About 100 black residents, city leaders and advocates gathered at the West Oakland Branch of the Oakland Public Library on Saturday to discuss ways to fight displacement. It was the second town hall this summer. The first was held in May.
Standing outside the door of the packed room, local resident Maurice Hedgepeth said he came because he has a good job as a truck driver but can't see himself owning a home where he grew up.
"I was just hoping to hear that they were walking down the path of solutions that can help get a lot of us out of this problem," said Hedgepeth.
The meeting focused on educating people about housing rights, including a presentation from the city's Rent Adjustment Board about what sorts of rent hikes are allowable and how to arbitrate illegal increases.
It also focused on the housing discrimination black folks have historically faced in Oakland — such as redlining — with the ultimate goal of mobilizing those who are impacted.
That included informing attendees about strategies that are already at play. For example, the Oakland Community Land Trust "removes land from the speculative market so that it serves low-income residents forever." It is among the organizations that will benefit from $12 million allocated in this year's city budget to create a municipal fund supporting such trusts and limited equity housing cooperatives.

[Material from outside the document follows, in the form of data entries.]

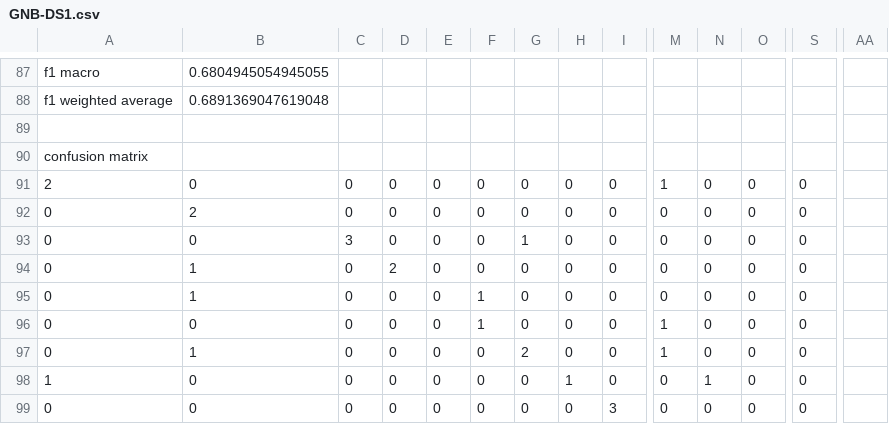
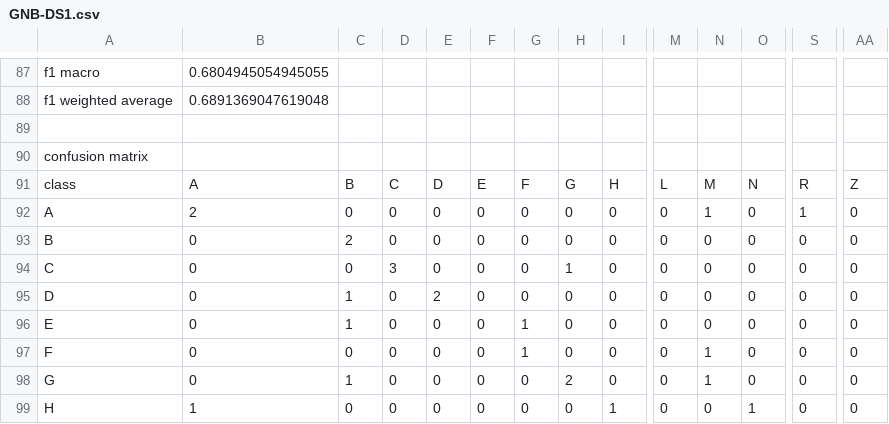
Before and after one commit to bernzclav/472-ML-Experiments, a CSV file: out/GNB-DS1.csv, drawn as a sheet; only a part is shown, gaps mark what is left out; removed rows and columns are numbered as before the commit, all else as after; rows hold the shown columns only; the diff covers the shown part only; the diff names each change by its address in the sheet, - before the commit and + after, or states it on an @@ line.

```diff
--- a/out/GNB-DS1.csv
+++ b/out/GNB-DS1.csv
-row 91: 2 | 0 | 0 | 0 | 0 | 0 | 0 | 0 | 0 | 1 | 0 | 0 | 0
+row 91: class | A | B | C | D | E | F | G | H | L | M | N | R | Z
-A92: 0
+A92: A
-N92: 0
+N92: 1
-S92: 0
+S92: 1
-AA92:AA99: (empty)
+AA92:AA99: 0
-A93: 0
+A93: B
-C93: 3
+C93: 2
-G93: 1
+G93: 0
-A94: 0
+A94: C
-B94:B95: 1
+B94:B95: 0
-D94: 2
+D94: 3
-H94: 0
+H94: 1
-A95: 0
+A95: D
-C95:C96: 0
+C95:C96: 1
-E95: 0
+E95: 2
-F95:F96: 1
+F95:F96: 0
-A96: 0
+A96: E
-G96: 0
+G96: 1
-M96:M97: 1
+M96:M97: 0
-A97: 0
+A97: F
-B97: 1
+B97: 0
-G97: 2
+G97: 1
-N97: 0
+N97: 1
-A98: 1
+A98: G
-C98: 0
+C98: 1
-H98: 1
+H98: 2
-A99: 0
+A99: H
-B99: 0
+B99: 1
-I99: 3
+I99: 1
-O99: 0
+O99: 1
```
Also changed, not shown: 1 added row and 69 edited cells elsewhere in this file, out/Base-DT-DS1.csv, out/Base-DT-DS2.csv, 9 other files.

"We want to see a group of people who are ready to activate around policy changes, and folks who are willing to put their bodies on the line to do direct action the way that we do it," said Carroll Fife, director of the Oakland Alliance of Californians for Community Empowerment, which organized the event.
ACCE Oakland said it already has an anti-displacement chapter that meets every Thursday, as well as East and West Oakland chapters that meet twice a month.
"It was worth coming out," said RocQuel Johnson, who still works downtown despite being pushed out of Oakland. "We need to get out and really start knocking on some doors."
The nascent Black Housing Union is a subcommittee that will look at how housing issues impact the black community and support homegrown solutions. A number of ACCE affiliates statewide are looking at expanding the black tenants union to other California cities.